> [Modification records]
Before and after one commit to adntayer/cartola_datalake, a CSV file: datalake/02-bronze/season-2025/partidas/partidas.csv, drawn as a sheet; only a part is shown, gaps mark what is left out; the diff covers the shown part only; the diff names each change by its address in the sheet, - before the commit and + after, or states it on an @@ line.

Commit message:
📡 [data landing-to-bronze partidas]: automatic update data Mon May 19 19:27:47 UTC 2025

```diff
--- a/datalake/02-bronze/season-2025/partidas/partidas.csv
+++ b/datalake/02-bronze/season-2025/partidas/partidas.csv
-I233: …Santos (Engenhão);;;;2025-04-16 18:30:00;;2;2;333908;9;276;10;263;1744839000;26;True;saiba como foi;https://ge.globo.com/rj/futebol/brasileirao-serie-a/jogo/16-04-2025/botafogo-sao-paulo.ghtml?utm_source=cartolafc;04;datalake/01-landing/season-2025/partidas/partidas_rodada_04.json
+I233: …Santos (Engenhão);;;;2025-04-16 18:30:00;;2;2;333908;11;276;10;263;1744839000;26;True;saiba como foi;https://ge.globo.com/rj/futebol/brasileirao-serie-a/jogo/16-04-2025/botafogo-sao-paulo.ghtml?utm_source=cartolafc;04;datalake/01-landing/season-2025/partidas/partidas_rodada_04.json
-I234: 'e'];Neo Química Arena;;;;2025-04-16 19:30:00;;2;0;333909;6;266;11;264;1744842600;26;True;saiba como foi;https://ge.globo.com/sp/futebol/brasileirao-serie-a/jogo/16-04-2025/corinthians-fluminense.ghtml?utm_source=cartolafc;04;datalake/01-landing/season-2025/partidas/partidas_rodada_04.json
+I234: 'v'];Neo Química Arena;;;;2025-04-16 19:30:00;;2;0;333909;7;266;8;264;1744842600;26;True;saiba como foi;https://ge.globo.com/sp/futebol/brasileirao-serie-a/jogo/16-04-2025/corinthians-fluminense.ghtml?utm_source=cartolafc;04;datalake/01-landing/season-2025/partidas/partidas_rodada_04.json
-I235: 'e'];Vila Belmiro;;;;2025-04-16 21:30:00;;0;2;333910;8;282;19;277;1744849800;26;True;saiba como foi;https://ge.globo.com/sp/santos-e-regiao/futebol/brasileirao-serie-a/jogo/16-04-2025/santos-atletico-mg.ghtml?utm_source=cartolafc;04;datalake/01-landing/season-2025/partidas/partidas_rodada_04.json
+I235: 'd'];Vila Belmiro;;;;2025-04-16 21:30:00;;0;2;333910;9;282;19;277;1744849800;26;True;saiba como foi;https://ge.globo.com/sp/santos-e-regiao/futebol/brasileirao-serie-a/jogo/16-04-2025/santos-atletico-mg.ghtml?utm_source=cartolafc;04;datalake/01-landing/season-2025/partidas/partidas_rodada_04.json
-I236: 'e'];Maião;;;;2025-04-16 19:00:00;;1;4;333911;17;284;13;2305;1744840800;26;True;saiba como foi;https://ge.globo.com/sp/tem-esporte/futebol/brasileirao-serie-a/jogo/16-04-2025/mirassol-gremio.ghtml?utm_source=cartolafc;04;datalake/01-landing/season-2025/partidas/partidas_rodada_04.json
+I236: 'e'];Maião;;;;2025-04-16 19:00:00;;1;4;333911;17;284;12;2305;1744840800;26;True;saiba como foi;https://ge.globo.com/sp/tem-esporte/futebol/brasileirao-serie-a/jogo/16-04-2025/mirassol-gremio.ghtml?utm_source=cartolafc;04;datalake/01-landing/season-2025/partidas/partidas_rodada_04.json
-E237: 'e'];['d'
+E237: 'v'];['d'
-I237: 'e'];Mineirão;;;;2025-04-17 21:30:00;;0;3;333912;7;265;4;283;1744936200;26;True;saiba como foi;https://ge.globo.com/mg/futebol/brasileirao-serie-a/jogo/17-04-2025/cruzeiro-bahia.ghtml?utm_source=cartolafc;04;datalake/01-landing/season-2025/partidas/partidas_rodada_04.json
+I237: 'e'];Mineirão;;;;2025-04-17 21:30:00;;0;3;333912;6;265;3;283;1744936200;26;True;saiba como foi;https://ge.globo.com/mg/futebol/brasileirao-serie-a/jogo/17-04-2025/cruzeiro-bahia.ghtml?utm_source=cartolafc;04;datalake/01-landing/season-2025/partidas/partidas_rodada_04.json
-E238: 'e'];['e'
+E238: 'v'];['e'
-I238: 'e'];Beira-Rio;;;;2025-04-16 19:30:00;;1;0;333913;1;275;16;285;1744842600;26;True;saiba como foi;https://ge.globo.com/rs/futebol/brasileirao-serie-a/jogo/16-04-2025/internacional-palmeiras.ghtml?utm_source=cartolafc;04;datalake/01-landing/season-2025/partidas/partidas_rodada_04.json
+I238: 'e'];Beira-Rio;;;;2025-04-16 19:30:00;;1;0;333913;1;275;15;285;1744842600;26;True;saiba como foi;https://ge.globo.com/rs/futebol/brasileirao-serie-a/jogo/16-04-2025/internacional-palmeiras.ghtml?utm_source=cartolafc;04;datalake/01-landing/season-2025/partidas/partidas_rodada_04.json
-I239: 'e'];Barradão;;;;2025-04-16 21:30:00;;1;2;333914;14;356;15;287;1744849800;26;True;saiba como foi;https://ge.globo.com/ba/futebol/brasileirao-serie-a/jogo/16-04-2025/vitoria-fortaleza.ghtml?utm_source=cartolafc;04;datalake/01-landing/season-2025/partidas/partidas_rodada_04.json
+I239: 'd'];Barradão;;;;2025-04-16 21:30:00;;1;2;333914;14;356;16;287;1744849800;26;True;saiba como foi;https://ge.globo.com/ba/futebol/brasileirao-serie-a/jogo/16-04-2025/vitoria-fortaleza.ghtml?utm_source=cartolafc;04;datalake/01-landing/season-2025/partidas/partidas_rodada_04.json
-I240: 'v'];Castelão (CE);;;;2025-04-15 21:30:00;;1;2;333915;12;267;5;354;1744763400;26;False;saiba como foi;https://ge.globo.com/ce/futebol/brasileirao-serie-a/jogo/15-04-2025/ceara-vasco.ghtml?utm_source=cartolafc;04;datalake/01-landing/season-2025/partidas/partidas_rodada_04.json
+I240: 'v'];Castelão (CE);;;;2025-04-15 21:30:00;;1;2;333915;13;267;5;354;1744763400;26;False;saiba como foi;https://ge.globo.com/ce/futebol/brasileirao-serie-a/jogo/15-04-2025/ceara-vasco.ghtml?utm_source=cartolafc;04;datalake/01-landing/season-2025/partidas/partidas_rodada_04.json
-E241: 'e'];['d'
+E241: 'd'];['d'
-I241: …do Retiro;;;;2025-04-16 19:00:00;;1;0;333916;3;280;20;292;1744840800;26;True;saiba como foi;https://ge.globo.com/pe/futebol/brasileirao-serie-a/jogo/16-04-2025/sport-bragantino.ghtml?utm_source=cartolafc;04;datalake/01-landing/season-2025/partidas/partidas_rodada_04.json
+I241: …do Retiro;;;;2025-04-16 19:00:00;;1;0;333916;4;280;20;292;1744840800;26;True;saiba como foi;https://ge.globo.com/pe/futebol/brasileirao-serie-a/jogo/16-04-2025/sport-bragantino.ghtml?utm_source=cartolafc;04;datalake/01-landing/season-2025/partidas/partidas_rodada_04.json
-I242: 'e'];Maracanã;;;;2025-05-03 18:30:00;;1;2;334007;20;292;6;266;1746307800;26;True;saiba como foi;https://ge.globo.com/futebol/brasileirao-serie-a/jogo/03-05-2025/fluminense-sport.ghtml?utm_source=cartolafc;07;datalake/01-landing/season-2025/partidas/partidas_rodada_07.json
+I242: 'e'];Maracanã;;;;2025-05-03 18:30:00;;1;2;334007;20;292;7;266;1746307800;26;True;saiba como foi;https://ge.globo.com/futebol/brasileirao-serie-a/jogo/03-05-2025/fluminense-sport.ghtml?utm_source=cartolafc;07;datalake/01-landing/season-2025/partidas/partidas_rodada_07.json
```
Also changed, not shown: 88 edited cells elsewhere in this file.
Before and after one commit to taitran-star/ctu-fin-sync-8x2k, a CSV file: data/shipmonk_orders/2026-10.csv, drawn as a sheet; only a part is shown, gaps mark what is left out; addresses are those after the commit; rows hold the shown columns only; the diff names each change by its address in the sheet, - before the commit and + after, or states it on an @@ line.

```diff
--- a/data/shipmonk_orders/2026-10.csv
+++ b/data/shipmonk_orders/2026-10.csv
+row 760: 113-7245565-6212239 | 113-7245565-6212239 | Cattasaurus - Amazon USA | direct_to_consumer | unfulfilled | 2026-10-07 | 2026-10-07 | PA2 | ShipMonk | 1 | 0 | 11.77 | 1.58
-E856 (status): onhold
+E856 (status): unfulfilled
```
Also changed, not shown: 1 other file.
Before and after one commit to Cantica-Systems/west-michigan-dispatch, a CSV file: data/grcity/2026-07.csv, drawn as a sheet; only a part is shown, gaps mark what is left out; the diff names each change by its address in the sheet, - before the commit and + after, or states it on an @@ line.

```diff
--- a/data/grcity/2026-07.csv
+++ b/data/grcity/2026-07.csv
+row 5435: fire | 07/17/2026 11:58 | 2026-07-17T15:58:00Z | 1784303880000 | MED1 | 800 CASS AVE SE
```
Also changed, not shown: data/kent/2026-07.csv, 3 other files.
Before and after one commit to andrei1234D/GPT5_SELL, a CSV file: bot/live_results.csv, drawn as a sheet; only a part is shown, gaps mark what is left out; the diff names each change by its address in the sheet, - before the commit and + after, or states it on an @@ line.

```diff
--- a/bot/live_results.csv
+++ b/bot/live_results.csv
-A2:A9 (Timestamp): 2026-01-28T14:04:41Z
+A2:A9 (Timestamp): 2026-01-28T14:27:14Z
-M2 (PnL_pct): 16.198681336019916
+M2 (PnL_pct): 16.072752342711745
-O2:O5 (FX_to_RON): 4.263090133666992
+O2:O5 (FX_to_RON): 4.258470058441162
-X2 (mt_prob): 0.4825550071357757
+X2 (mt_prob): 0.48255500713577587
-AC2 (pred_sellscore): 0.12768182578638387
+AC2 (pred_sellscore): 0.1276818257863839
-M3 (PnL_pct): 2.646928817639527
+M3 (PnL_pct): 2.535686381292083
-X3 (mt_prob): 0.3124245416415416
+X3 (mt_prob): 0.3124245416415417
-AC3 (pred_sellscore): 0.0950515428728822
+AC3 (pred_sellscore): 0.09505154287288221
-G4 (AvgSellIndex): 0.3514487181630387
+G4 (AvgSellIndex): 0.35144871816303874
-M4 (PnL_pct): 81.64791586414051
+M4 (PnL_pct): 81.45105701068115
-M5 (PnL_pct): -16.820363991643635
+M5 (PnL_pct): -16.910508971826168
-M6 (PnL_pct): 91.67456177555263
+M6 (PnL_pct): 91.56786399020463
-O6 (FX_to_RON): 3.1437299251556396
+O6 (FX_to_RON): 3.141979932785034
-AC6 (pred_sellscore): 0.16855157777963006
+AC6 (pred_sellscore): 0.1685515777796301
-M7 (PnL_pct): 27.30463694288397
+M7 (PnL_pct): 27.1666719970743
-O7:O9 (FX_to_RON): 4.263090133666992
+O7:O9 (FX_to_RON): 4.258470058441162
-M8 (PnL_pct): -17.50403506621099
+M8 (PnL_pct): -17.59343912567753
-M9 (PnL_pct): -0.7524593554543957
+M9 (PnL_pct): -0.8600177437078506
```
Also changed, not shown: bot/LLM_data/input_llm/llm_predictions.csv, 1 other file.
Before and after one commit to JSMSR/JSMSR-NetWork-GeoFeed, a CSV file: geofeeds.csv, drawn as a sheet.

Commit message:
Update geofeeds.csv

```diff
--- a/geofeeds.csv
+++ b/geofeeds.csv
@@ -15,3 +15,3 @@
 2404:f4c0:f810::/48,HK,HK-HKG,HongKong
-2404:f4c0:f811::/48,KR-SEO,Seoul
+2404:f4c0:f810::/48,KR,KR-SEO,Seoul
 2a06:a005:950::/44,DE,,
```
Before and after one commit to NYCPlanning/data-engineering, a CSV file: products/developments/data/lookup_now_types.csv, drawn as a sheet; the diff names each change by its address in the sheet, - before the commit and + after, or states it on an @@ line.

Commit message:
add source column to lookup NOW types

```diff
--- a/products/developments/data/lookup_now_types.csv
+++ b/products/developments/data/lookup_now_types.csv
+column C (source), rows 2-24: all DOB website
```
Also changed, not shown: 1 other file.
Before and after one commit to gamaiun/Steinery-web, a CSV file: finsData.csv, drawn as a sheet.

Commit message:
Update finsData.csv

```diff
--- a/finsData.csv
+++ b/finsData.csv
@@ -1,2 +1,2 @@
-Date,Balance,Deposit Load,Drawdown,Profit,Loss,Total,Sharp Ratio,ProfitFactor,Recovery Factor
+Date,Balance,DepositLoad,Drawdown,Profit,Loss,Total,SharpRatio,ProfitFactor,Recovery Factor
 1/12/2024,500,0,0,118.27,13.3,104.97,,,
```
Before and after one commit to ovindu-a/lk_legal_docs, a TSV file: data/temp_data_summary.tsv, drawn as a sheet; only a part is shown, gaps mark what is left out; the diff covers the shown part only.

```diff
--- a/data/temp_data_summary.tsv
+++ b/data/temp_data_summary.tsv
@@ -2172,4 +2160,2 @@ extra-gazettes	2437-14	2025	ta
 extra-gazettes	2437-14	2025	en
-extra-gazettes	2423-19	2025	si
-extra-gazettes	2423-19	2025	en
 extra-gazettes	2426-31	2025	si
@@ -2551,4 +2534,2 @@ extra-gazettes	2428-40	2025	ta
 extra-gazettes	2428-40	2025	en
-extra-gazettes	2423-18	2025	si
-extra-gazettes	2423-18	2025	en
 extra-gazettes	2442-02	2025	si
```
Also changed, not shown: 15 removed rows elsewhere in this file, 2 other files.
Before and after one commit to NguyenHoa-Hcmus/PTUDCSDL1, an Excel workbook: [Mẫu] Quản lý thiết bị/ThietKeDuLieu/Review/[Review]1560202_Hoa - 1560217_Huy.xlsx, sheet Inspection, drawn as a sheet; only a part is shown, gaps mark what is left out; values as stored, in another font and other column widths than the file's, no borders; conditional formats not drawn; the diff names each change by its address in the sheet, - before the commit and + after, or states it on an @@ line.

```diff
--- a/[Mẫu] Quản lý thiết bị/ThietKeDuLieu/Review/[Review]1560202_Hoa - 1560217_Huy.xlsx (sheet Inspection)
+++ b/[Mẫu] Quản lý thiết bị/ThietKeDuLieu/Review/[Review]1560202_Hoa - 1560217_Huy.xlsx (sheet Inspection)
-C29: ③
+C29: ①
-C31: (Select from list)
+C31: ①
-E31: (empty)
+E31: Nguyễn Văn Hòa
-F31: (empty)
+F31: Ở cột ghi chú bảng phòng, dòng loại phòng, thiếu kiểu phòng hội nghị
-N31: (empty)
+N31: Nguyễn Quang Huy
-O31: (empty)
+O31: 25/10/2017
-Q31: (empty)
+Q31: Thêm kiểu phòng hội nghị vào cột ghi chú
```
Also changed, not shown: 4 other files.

> [Task statement] If a line of the entries contains "empty", it counts; say how many such lines there are and give only the number.

> [Exercise solution] 5